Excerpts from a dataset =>
= = = = = = =

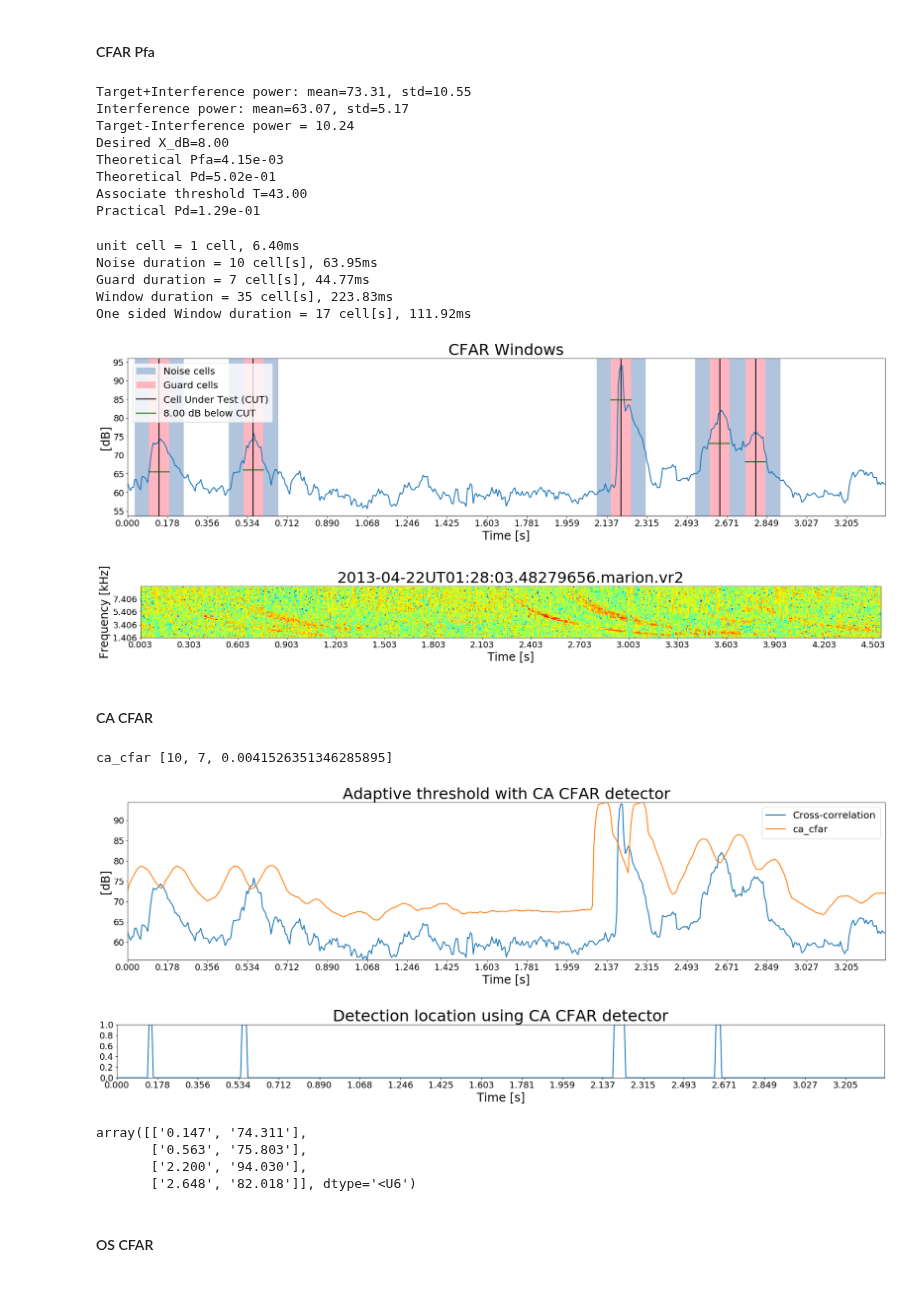
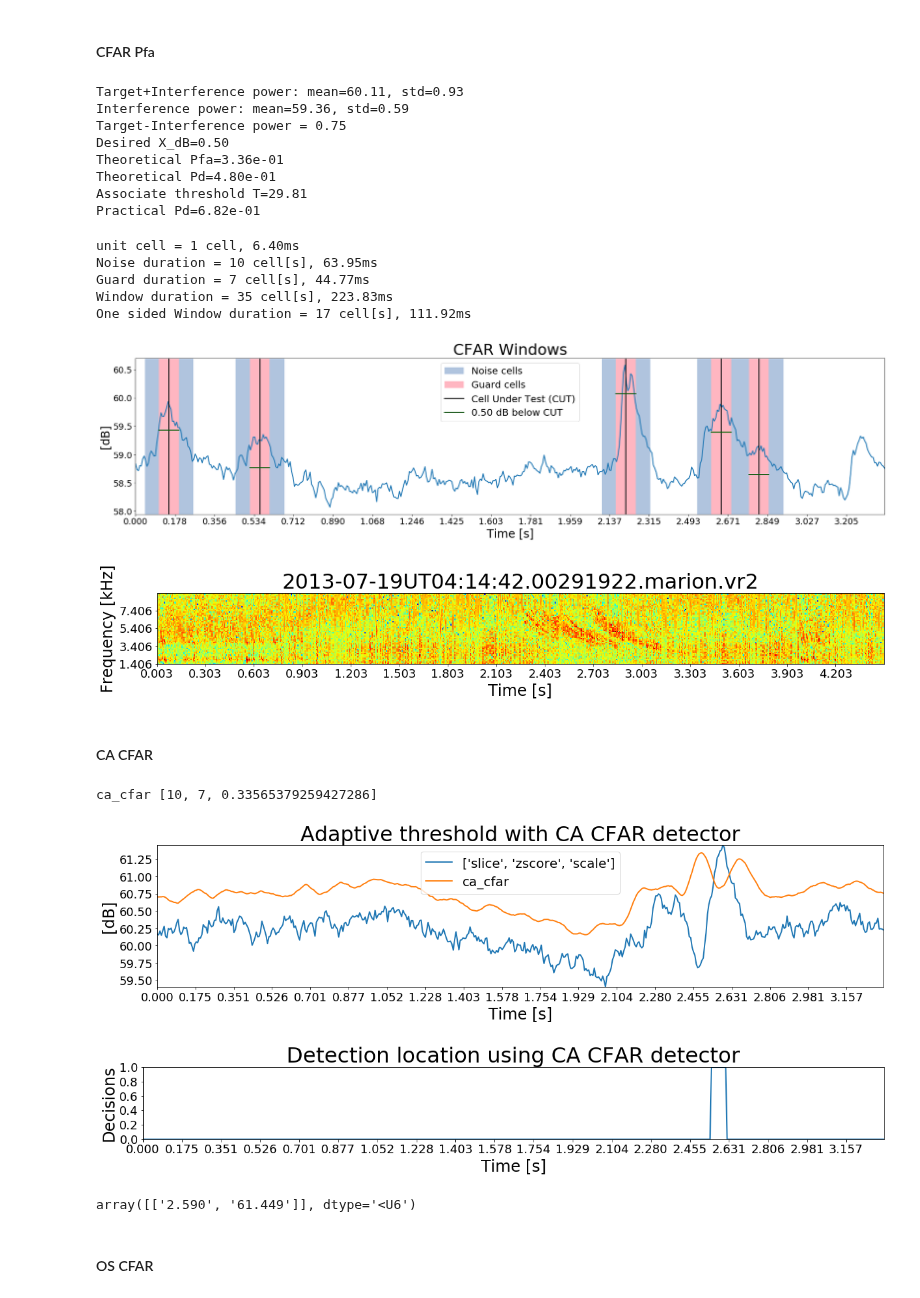
Before and after one commit to Kojey/MSc-whistler-waves-detector, a Jupyter notebook: ipy/report/chapter5_3_5.ipynb, the cells around one changed output. Drawn from its saved outputs; the diff is of its cells as text; code cells hidden in the pictures.

```diff
--- a/ipy/report/chapter5_3_5.ipynb
+++ b/ipy/report/chapter5_3_5.ipynb
@@ -249,15 +291,15 @@ One sided Window duration = 17, 111.92ms
 # %% [markdown]
 #### CFAR Pfa
 # %%
-target_power = 10*np.log10(target_corr**2)
-noise_power = 10*np.log10(noise_corr**2)
+target_power = 10*np.log10(target_data**2)
+noise_power = 10*np.log10(noise_data**2)
 target_mean_power, target_std_power = target_power.mean(), target_power.std()
 noise_mean_power, noise_std_power = noise_power.mean(), noise_power.std()
 print('Target+Interference power: mean=%.2f, std=%.2f'%(target_mean_power, target_std_power))
 print('Interference power: mean=%.2f, std=%.2f'%(noise_mean_power, noise_std_power))
 print('Target-Interference power = %.2f'%(target_mean_power-noise_mean_power))
 
-desiredX_dB = 8
+desiredX_dB = 0.5
 theorical_pfa = (1/(1+((10**(desiredX_dB/10))/(2*N))))**(2*N)
 ca = 2*N*((theorical_pfa**(-1/(2*N)))-1)
 theorical_pd = (1+ca/(2*N*(1+desiredX_dB)))**(-2*N)
@@ -267,21 +309,21 @@ practical_pd = target_pdf[int(practical_T)-xmin:].sum()
 print('Desired X_dB=%.2f'%desiredX_dB)
 print('Theoretical Pfa=%.2e'%theorical_pfa)
 print('Theoretical Pd=%.2e'%theorical_pd)
-print('Associate threshold T=%.2f'%practical_T)
+print('Associate threshold T=%.2f'%(10*np.log10(practical_T)))
 print('Practical Pd=%.2e'%practical_pd)
 # %% [output]
-Target+Interference power: mean=73.31, std=10.55
-Interference power: mean=63.07, std=5.17
-Target-Interference power = 10.24
-Desired X_dB=8.00
-Theoretical Pfa=4.15e-03
-Theoretical Pd=5.02e-01
-Associate threshold T=43.00
-Practical Pd=1.29e-01
+Target+Interference power: mean=60.11, std=0.93
+Interference power: mean=59.36, std=0.59
+Target-Interference power = 0.75
+Desired X_dB=0.50
+Theoretical Pfa=3.36e-01
+Theoretical Pd=4.80e-01
+Associate threshold T=29.81
+Practical Pd=6.82e-01
 # %%
 ix = 1
 file, line = files[ix], lines[ix]
-transforms, transforms_params = ['slice','zscore'],[[1.5,9.5],[None]]
+transforms, transforms_params = ['slice','zscore','scale'],[[1.5,9.5],[None],[0,1]]
 
 print('unit cell = %d cell, %.2fms'% (1,sample.get_time_res()*1e3))
 print('Noise duration = %d cell[s], %.2fms'%(N,N*sample.get_time_res()*1e3))
@@ -297,7 +339,8 @@ sample.set_figsize(freq_size*sample.get_time_freq_ratio(dec=0), freq_size/2)
 sample.apply_transform(transforms, transforms_params)
 figsize = sample.get_figsize()
 
-corr = signal.correlate(10**sample.get_spectrogram(), kernel, mode='valid')[0]**2
+corr = signal.correlate(10**sample.get_spectrogram(), kernel, mode='valid')[0]
+corr = corr**2
 x_axis = list(range(len(corr))*sample.get_time_res())
 
 plt.figure(figsize=(figsize[0],6))
@@ -320,7 +363,7 @@ legend = [Patch(facecolor='lightsteelblue',label='Noise cells'),
           Patch(facecolor='lightpink',label='Guard cells'),
                   Line2D([0], [0], color='black', lw=2, label='Cell Under Test (CUT)')]
 legend.append(Line2D([0], [0], color='darkgreen', lw=2, label='%.2f dB below CUT'%desiredX_dB)) # for green bar
-plt.legend(handles=legend, loc='upper left',fontsize=font[1])
+plt.legend(handles=legend,fontsize=font[1])
 plt.xlabel('Time [s]',fontsize=font[2])
 plt.ylabel('[dB]',fontsize=font[2])
 plt.title('CFAR Windows',fontsize=font[0])
@@ -331,16 +374,18 @@ Noise duration = 10 cell[s], 63.95ms
 Guard duration = 7 cell[s], 44.77ms
 Window duration = 35 cell[s], 223.83ms
 One sided Window duration = 17 cell[s], 111.92ms
-[figure, old version]
+[figure, new version]
 # %%
 ix = 1
 file, line = files[ix], lines[ix]
+# file = '2013-05-18UT13:49:22.14312156.marion.vr2'
+file = '2013-07-19UT04:14:42.00291922.marion.vr2'
 sample = CFARDetector(dataset_loc, site, file)
 freq_size = 4
 sample.set_figsize(freq_size*sample.get_time_freq_ratio(dec=0), freq_size)
 figsize=sample.get_figsize()
-transforms = ['slice', 'zscore']#,'medfilt']
-transforms_params = [[1.5,9.5], ['None']]#,[(3,3)]]
+transforms = ['slice', 'zscore','scale']#,'medfilt']
+transforms_params = [[1.5,9.5], ['None'],[0,1]]#,[(3,3)]]
 
 sample.spectrogram_with_axis(log10=True)
 sample.set_figsize(freq_size*sample.get_time_freq_ratio(dec=0), freq_size/2)
@@ -351,28 +396,25 @@ sample.spectrogram_plot(figsize=sample.get_figsize(), xlabel='Time [s]', ylabel=
 kernel = sample.load_kernel('sim', [0.35,80,1])
 figsize=sample.get_figsize()
 
-figsize = (figsize[0],6)
+figsize = (figsize[0],4)
 # %% [output]
-[figure, old version]
+[figure, new version]
 # %% [markdown]
 #### CA CFAR
 # %%
 pfa = theorical_pfa
 cfar, cfar_params = 'ca_cfar', [N,G,pfa]
 print(cfar,cfar_params)
-sample.plot_corr_output(transforms, transforms_params, [cfar], [cfar_params], kernel=kernel,
+sample.plot_corr_output([transforms], [transforms_params], [cfar], [cfar_params], kernel=kernel,
                             thresholds=[], detection=True, figsize=figsize, title='Adaptive threshold with CA CFAR detector',font=font)
 sample.plot_detection_pulse(transforms, transforms_params, cfar, cfar_params, kernel=kernel,
                                figsize=(figsize[0],2), title='Detection location using CA CFAR detector',font=font)
 sample.detection_starting_locations(transforms,transforms_params, kernel, cfar, cfar_params)
 # %% [output]
-ca_cfar [10, 7, 0.0041526351346285895]
+ca_cfar [10, 7, 0.33565379259427286]
-[figure, old version]
+[figure, new version]
-[figure, old version]
+[figure, new version]
-array([['0.147', '74.311'],
-       ['0.563', '75.803'],
-       ['2.200', '94.030'],
-       ['2.648', '82.018']], dtype='<U6')
+array([['2.590', '61.449']], dtype='<U6')
 # %% [markdown]
 #### OS CFAR
 # %%
```
Also changed, not shown: parts of 14 cells of this notebook, 2 other files.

= = = = = = =

Brief =>
All of the data above is to be repeated exactly, with the pictures left out.

Response to this task =>
Before and after one commit to Kojey/MSc-whistler-waves-detector, a Jupyter notebook: ipy/report/chapter5_3_5.ipynb, the cells around one changed output. Drawn from its saved outputs; the diff is of its cells as text; code cells hidden in the pictures.

```diff
--- a/ipy/report/chapter5_3_5.ipynb
+++ b/ipy/report/chapter5_3_5.ipynb
@@ -249,15 +291,15 @@ One sided Window duration = 17, 111.92ms
 # %% [markdown]
 #### CFAR Pfa
 # %%
-target_power = 10*np.log10(target_corr**2)
-noise_power = 10*np.log10(noise_corr**2)
+target_power = 10*np.log10(target_data**2)
+noise_power = 10*np.log10(noise_data**2)
 target_mean_power, target_std_power = target_power.mean(), target_power.std()
 noise_mean_power, noise_std_power = noise_power.mean(), noise_power.std()
 print('Target+Interference power: mean=%.2f, std=%.2f'%(target_mean_power, target_std_power))
 print('Interference power: mean=%.2f, std=%.2f'%(noise_mean_power, noise_std_power))
 print('Target-Interference power = %.2f'%(target_mean_power-noise_mean_power))
 
-desiredX_dB = 8
+desiredX_dB = 0.5
 theorical_pfa = (1/(1+((10**(desiredX_dB/10))/(2*N))))**(2*N)
 ca = 2*N*((theorical_pfa**(-1/(2*N)))-1)
 theorical_pd = (1+ca/(2*N*(1+desiredX_dB)))**(-2*N)
@@ -267,21 +309,21 @@ practical_pd = target_pdf[int(practical_T)-xmin:].sum()
 print('Desired X_dB=%.2f'%desiredX_dB)
 print('Theoretical Pfa=%.2e'%theorical_pfa)
 print('Theoretical Pd=%.2e'%theorical_pd)
-print('Associate threshold T=%.2f'%practical_T)
+print('Associate threshold T=%.2f'%(10*np.log10(practical_T)))
 print('Practical Pd=%.2e'%practical_pd)
 # %% [output]
-Target+Interference power: mean=73.31, std=10.55
-Interference power: mean=63.07, std=5.17
-Target-Interference power = 10.24
-Desired X_dB=8.00
-Theoretical Pfa=4.15e-03
-Theoretical Pd=5.02e-01
-Associate threshold T=43.00
-Practical Pd=1.29e-01
+Target+Interference power: mean=60.11, std=0.93
+Interference power: mean=59.36, std=0.59
+Target-Interference power = 0.75
+Desired X_dB=0.50
+Theoretical Pfa=3.36e-01
+Theoretical Pd=4.80e-01
+Associate threshold T=29.81
+Practical Pd=6.82e-01
 # %%
 ix = 1
 file, line = files[ix], lines[ix]
-transforms, transforms_params = ['slice','zscore'],[[1.5,9.5],[None]]
+transforms, transforms_params = ['slice','zscore','scale'],[[1.5,9.5],[None],[0,1]]
 
 print('unit cell = %d cell, %.2fms'% (1,sample.get_time_res()*1e3))
 print('Noise duration = %d cell[s], %.2fms'%(N,N*sample.get_time_res()*1e3))
@@ -297,7 +339,8 @@ sample.set_figsize(freq_size*sample.get_time_freq_ratio(dec=0), freq_size/2)
 sample.apply_transform(transforms, transforms_params)
 figsize = sample.get_figsize()
 
-corr = signal.correlate(10**sample.get_spectrogram(), kernel, mode='valid')[0]**2
+corr = signal.correlate(10**sample.get_spectrogram(), kernel, mode='valid')[0]
+corr = corr**2
 x_axis = list(range(len(corr))*sample.get_time_res())
 
 plt.figure(figsize=(figsize[0],6))
@@ -320,7 +363,7 @@ legend = [Patch(facecolor='lightsteelblue',label='Noise cells'),
           Patch(facecolor='lightpink',label='Guard cells'),
                   Line2D([0], [0], color='black', lw=2, label='Cell Under Test (CUT)')]
 legend.append(Line2D([0], [0], color='darkgreen', lw=2, label='%.2f dB below CUT'%desiredX_dB)) # for green bar
-plt.legend(handles=legend, loc='upper left',fontsize=font[1])
+plt.legend(handles=legend,fontsize=font[1])
 plt.xlabel('Time [s]',fontsize=font[2])
 plt.ylabel('[dB]',fontsize=font[2])
 plt.title('CFAR Windows',fontsize=font[0])
@@ -331,16 +374,18 @@ Noise duration = 10 cell[s], 63.95ms
 Guard duration = 7 cell[s], 44.77ms
 Window duration = 35 cell[s], 223.83ms
 One sided Window duration = 17 cell[s], 111.92ms
-[figure, old version]
+[figure, new version]
 # %%
 ix = 1
 file, line = files[ix], lines[ix]
+# file = '2013-05-18UT13:49:22.14312156.marion.vr2'
+file = '2013-07-19UT04:14:42.00291922.marion.vr2'
 sample = CFARDetector(dataset_loc, site, file)
 freq_size = 4
 sample.set_figsize(freq_size*sample.get_time_freq_ratio(dec=0), freq_size)
 figsize=sample.get_figsize()
-transforms = ['slice', 'zscore']#,'medfilt']
-transforms_params = [[1.5,9.5], ['None']]#,[(3,3)]]
+transforms = ['slice', 'zscore','scale']#,'medfilt']
+transforms_params = [[1.5,9.5], ['None'],[0,1]]#,[(3,3)]]
 
 sample.spectrogram_with_axis(log10=True)
 sample.set_figsize(freq_size*sample.get_time_freq_ratio(dec=0), freq_size/2)
@@ -351,28 +396,25 @@ sample.spectrogram_plot(figsize=sample.get_figsize(), xlabel='Time [s]', ylabel=
 kernel = sample.load_kernel('sim', [0.35,80,1])
 figsize=sample.get_figsize()
 
-figsize = (figsize[0],6)
+figsize = (figsize[0],4)
 # %% [output]
-[figure, old version]
+[figure, new version]
 # %% [markdown]
 #### CA CFAR
 # %%
 pfa = theorical_pfa
 cfar, cfar_params = 'ca_cfar', [N,G,pfa]
 print(cfar,cfar_params)
-sample.plot_corr_output(transforms, transforms_params, [cfar], [cfar_params], kernel=kernel,
+sample.plot_corr_output([transforms], [transforms_params], [cfar], [cfar_params], kernel=kernel,
                             thresholds=[], detection=True, figsize=figsize, title='Adaptive threshold with CA CFAR detector',font=font)
 sample.plot_detection_pulse(transforms, transforms_params, cfar, cfar_params, kernel=kernel,
                                figsize=(figsize[0],2), title='Detection location using CA CFAR detector',font=font)
 sample.detection_starting_locations(transforms,transforms_params, kernel, cfar, cfar_params)
 # %% [output]
-ca_cfar [10, 7, 0.0041526351346285895]
+ca_cfar [10, 7, 0.33565379259427286]
-[figure, old version]
+[figure, new version]
-[figure, old version]
+[figure, new version]
-array([['0.147', '74.311'],
-       ['0.563', '75.803'],
-       ['2.200', '94.030'],
-       ['2.648', '82.018']], dtype='<U6')
+array([['2.590', '61.449']], dtype='<U6')
 # %% [markdown]
 #### OS CFAR
 # %%
```
Also changed, not shown: parts of 14 cells of this notebook, 2 other files.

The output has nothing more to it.